SOURCE MATERIAL Start Marker
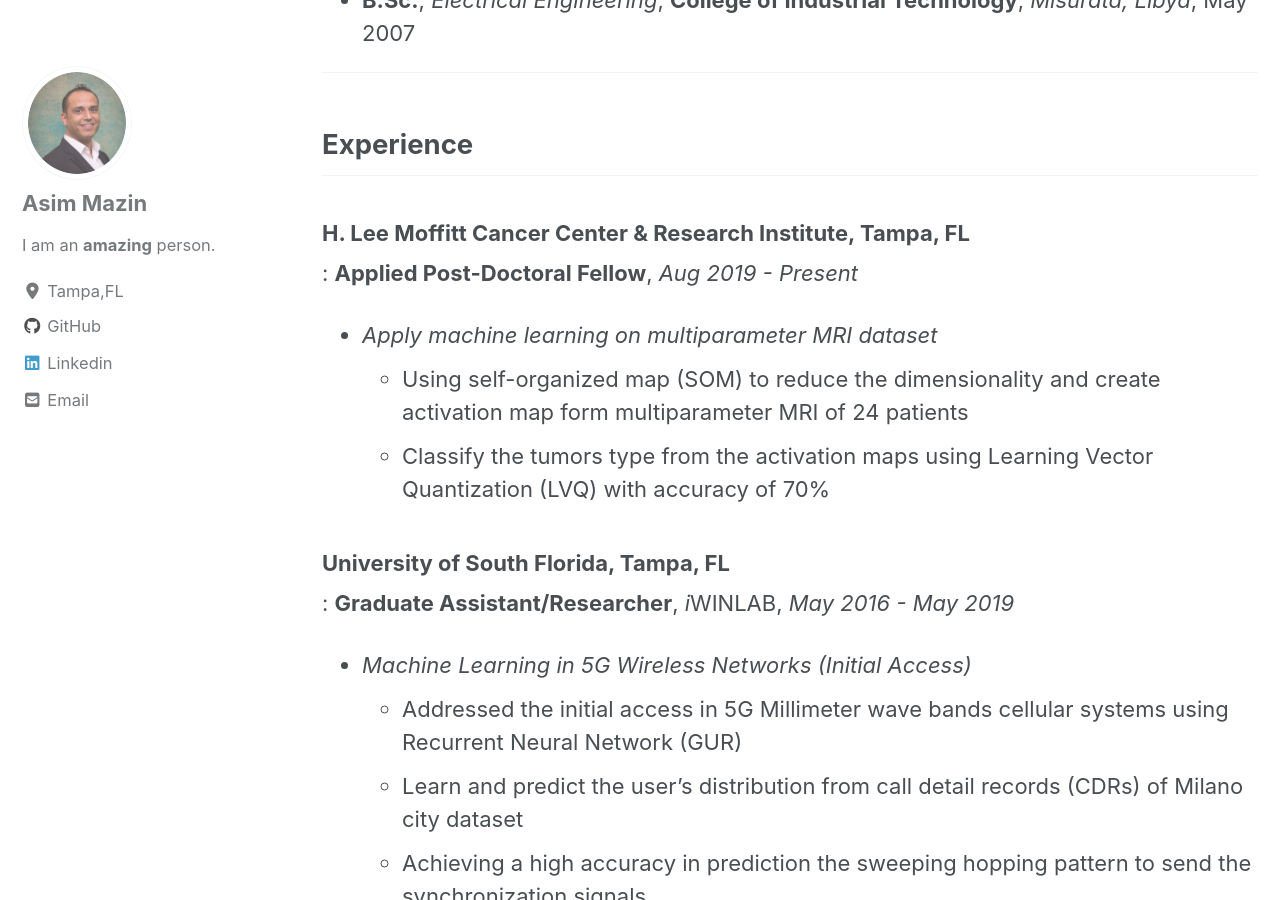
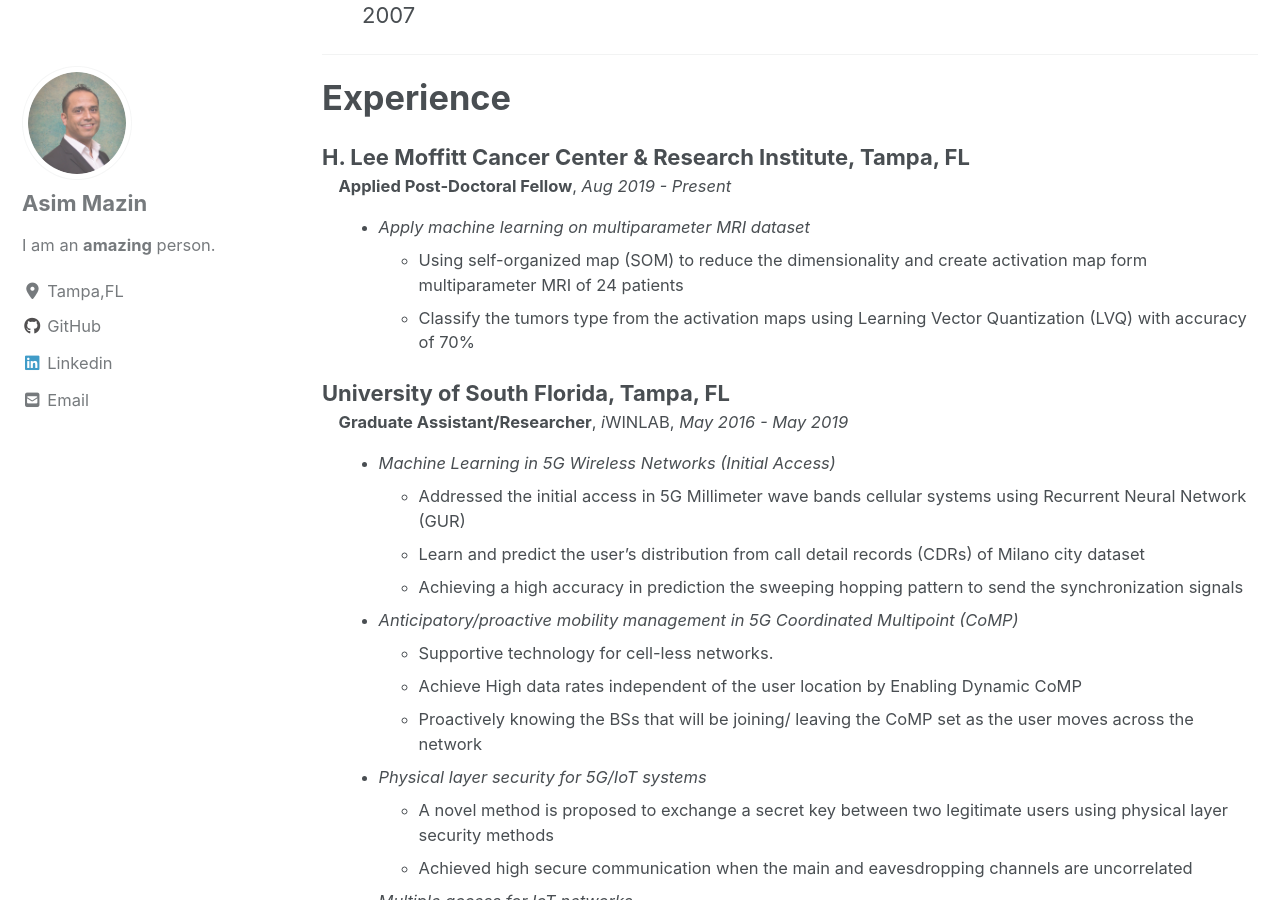
Before and after one commit to AsimMazin/Asimmazin.github.io, a Jekyll site: the page built from _pages/Resume.md, in a window 1280 px wide and 900 px high, scrolled down 712 px. Built offline with Jekyll 4.4.1, drawn with Linux system fonts in a browser that asks for light colours; cached includes are drawn as plain includes; nearby versions of some CDN libraries.

Commit message:
New modifications

```diff
--- a/_pages/Resume.md
+++ b/_pages/Resume.md
@@ -5,31 +5,31 @@
 permalink: /Resume/
 ---
 
-# Asim M. Mazin, Ph.D.
+## Asim M. Mazin, Ph.D.
 -----------------
 
-## Summary {#summary}
+# Summary {#summary}
 - Engineering doctoral graduate possess a strong technical background, excellent verbal and written communication skills
 - Seeking engineer/research positions opportunities in 5G wireless systems, data science and machine learning applications
 
 -----------------
 
-## Education {#education}
+# Education {#education}
  - **Ph.D.**, *Electrical Engineering*, **University of South Florida**,      *Tampa, FL*,       May 2019
  - **M.Sc.**, *Electrical Engineering*, **Southern Illinois University**,     *Carbondale, IL*,  May 2013
  - **B.Sc.**, *Electrical Engineering*, **College of Industrial Technology**, *Misurata, Libya*, May 2007
 
 -----------------
 
-## Experience {#experince}
+# Experience {#experince}
 
-### H. Lee Moffitt Cancer Center & Research Institute, Tampa, FL
+H. Lee Moffitt Cancer Center & Research Institute, Tampa, FL
 : **Applied Post-Doctoral Fellow**, *Aug 2019 - Present*
 - *Apply machine learning on multiparameter MRI dataset*
     - Using self-organized map (SOM) to reduce the dimensionality and create activation map form multiparameter MRI of 24 patients
     - Classify the tumors type from the activation maps using Learning Vector Quantization  (LVQ) with accuracy of 70%
 
-### University of South Florida, Tampa, FL
+University of South Florida, Tampa, FL
 : **Graduate Assistant/Researcher**, *i*WINLAB, *May 2016 - May 2019*
 - *Machine Learning in 5G Wireless Networks (Initial Access)*
     - Addressed the initial access in 5G Millimeter wave bands cellular systems using Recurrent Neural Network (GUR)
@@ -57,7 +57,7 @@
 
 -----------------
 
-## Selected Achievements
+# Selected Achievements
 
    - Published 9 articles to IEEE conferences
    - College of Engineering Research Day Poster Award, 2016
@@ -65,7 +65,7 @@
 
 ------------------
 
-## Publications {#publications}
+# Publications {#publications}
 
   - A. Mazin, M. Elkourdi and R. D. Gitlin, "Comparative Performance Analysis of Beam Sweeping Using a Deep Neural Net and Random Starting Point in mmWave 5G New Radio," (UEMCON) 2018, New York City, NY, USA, November 8-9, 2018.
   - A. Mazin, M. Elkourdi and R. D. Gitlin, “Accelerating Beam Sweeping in mmWave Standalone 5G New Radios using Recurrent Neural Networks,” (VTC2018-Fall), Chicago, IL, USA
@@ -78,7 +78,7 @@
 
   ------------------
 
-## Certificates
+# Certificates
  - SQL for Data Science,
  - Sequence Models
  - Improving Deep Neural Networks: Hyper-parameter tuning, Regularization and Optimization
```
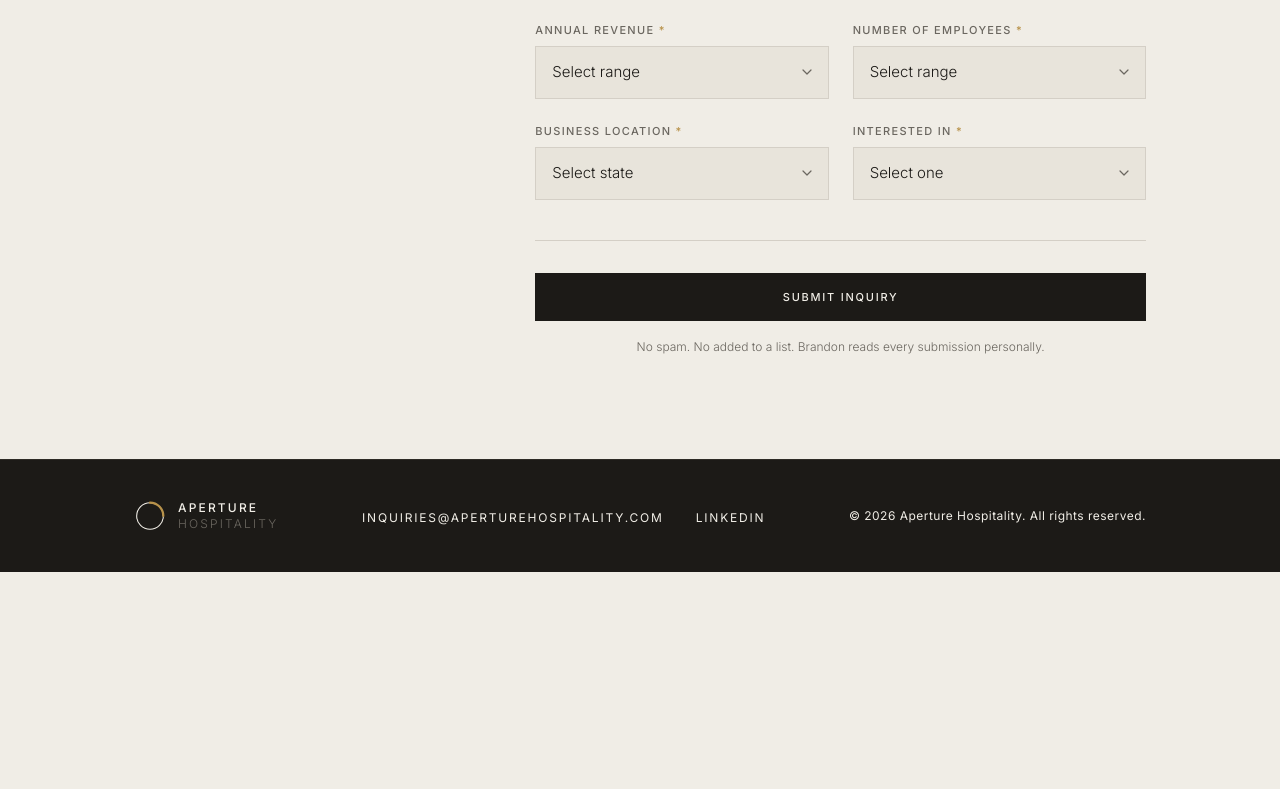
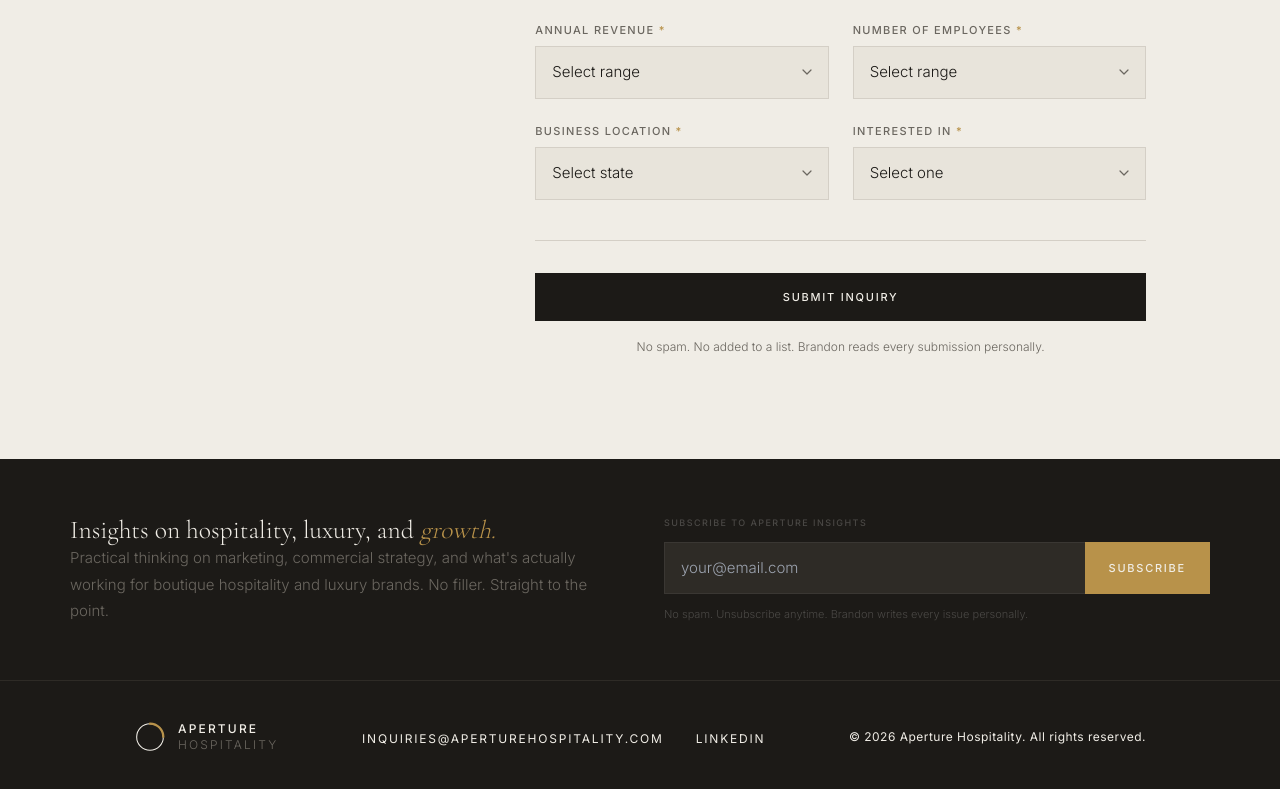
Before and after one commit to letsnavigatebmw/aperture-hospitality, a Next.js app: page /how-we-work in a window 1280 px wide. Shown: the part 4054-4843 px from the top of the page. Before the commit the page ends 4626 px from the top, so only its background shows below. Built offline with nearby package versions, Linux system fonts and the light colour scheme.

Commit message:
Add NewsletterSection footer to How We Work page

```diff
--- a/app/how-we-work/page.tsx
+++ b/app/how-we-work/page.tsx
@@ -3,6 +3,7 @@
 import Nav from '@/components/Nav'
 import Footer from '@/components/Footer'
 import IntakeForm from '@/components/IntakeForm'
+import NewsletterSection from '@/components/NewsletterSection'
 import Link from 'next/link'
 
 export default function HowWeWorkPage() {
@@ -400,6 +401,8 @@ export default function HowWeWorkPage() {
 
       <IntakeForm />
 
+      <NewsletterSection />
+
       <Footer />
     </>
   )
```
SOURCE MATERIAL End Marker
**WHAT THE TASK ASKS:** Copy out the records exactly; the pictures stay behind.

**ANSWER TO THIS EXERCISE:**
Before and after one commit to AsimMazin/Asimmazin.github.io, a Jekyll site: the page built from _pages/Resume.md, in a window 1280 px wide and 900 px high, scrolled down 712 px. Built offline with Jekyll 4.4.1, drawn with Linux system fonts in a browser that asks for light colours; cached includes are drawn as plain includes; nearby versions of some CDN libraries.

Commit message:
New modifications

```diff
--- a/_pages/Resume.md
+++ b/_pages/Resume.md
@@ -5,31 +5,31 @@
 permalink: /Resume/
 ---
 
-# Asim M. Mazin, Ph.D.
+## Asim M. Mazin, Ph.D.
 -----------------
 
-## Summary {#summary}
+# Summary {#summary}
 - Engineering doctoral graduate possess a strong technical background, excellent verbal and written communication skills
 - Seeking engineer/research positions opportunities in 5G wireless systems, data science and machine learning applications
 
 -----------------
 
-## Education {#education}
+# Education {#education}
  - **Ph.D.**, *Electrical Engineering*, **University of South Florida**,      *Tampa, FL*,       May 2019
  - **M.Sc.**, *Electrical Engineering*, **Southern Illinois University**,     *Carbondale, IL*,  May 2013
  - **B.Sc.**, *Electrical Engineering*, **College of Industrial Technology**, *Misurata, Libya*, May 2007
 
 -----------------
 
-## Experience {#experince}
+# Experience {#experince}
 
-### H. Lee Moffitt Cancer Center & Research Institute, Tampa, FL
+H. Lee Moffitt Cancer Center & Research Institute, Tampa, FL
 : **Applied Post-Doctoral Fellow**, *Aug 2019 - Present*
 - *Apply machine learning on multiparameter MRI dataset*
     - Using self-organized map (SOM) to reduce the dimensionality and create activation map form multiparameter MRI of 24 patients
     - Classify the tumors type from the activation maps using Learning Vector Quantization  (LVQ) with accuracy of 70%
 
-### University of South Florida, Tampa, FL
+University of South Florida, Tampa, FL
 : **Graduate Assistant/Researcher**, *i*WINLAB, *May 2016 - May 2019*
 - *Machine Learning in 5G Wireless Networks (Initial Access)*
     - Addressed the initial access in 5G Millimeter wave bands cellular systems using Recurrent Neural Network (GUR)
@@ -57,7 +57,7 @@
 
 -----------------
 
-## Selected Achievements
+# Selected Achievements
 
    - Published 9 articles to IEEE conferences
    - College of Engineering Research Day Poster Award, 2016
@@ -65,7 +65,7 @@
 
 ------------------
 
-## Publications {#publications}
+# Publications {#publications}
 
   - A. Mazin, M. Elkourdi and R. D. Gitlin, "Comparative Performance Analysis of Beam Sweeping Using a Deep Neural Net and Random Starting Point in mmWave 5G New Radio," (UEMCON) 2018, New York City, NY, USA, November 8-9, 2018.
   - A. Mazin, M. Elkourdi and R. D. Gitlin, “Accelerating Beam Sweeping in mmWave Standalone 5G New Radios using Recurrent Neural Networks,” (VTC2018-Fall), Chicago, IL, USA
@@ -78,7 +78,7 @@
 
   ------------------
 
-## Certificates
+# Certificates
  - SQL for Data Science,
  - Sequence Models
  - Improving Deep Neural Networks: Hyper-parameter tuning, Regularization and Optimization
```
Before and after one commit to letsnavigatebmw/aperture-hospitality, a Next.js app: page /how-we-work in a window 1280 px wide. Shown: the part 4054-4843 px from the top of the page. Before the commit the page ends 4626 px from the top, so only its background shows below. Built offline with nearby package versions, Linux system fonts and the light colour scheme.

Commit message:
Add NewsletterSection footer to How We Work page

```diff
--- a/app/how-we-work/page.tsx
+++ b/app/how-we-work/page.tsx
@@ -3,6 +3,7 @@
 import Nav from '@/components/Nav'
 import Footer from '@/components/Footer'
 import IntakeForm from '@/components/IntakeForm'
+import NewsletterSection from '@/components/NewsletterSection'
 import Link from 'next/link'
 
 export default function HowWeWorkPage() {
@@ -400,6 +401,8 @@ export default function HowWeWorkPage() {
 
       <IntakeForm />
 
+      <NewsletterSection />
+
       <Footer />
     </>
   )
```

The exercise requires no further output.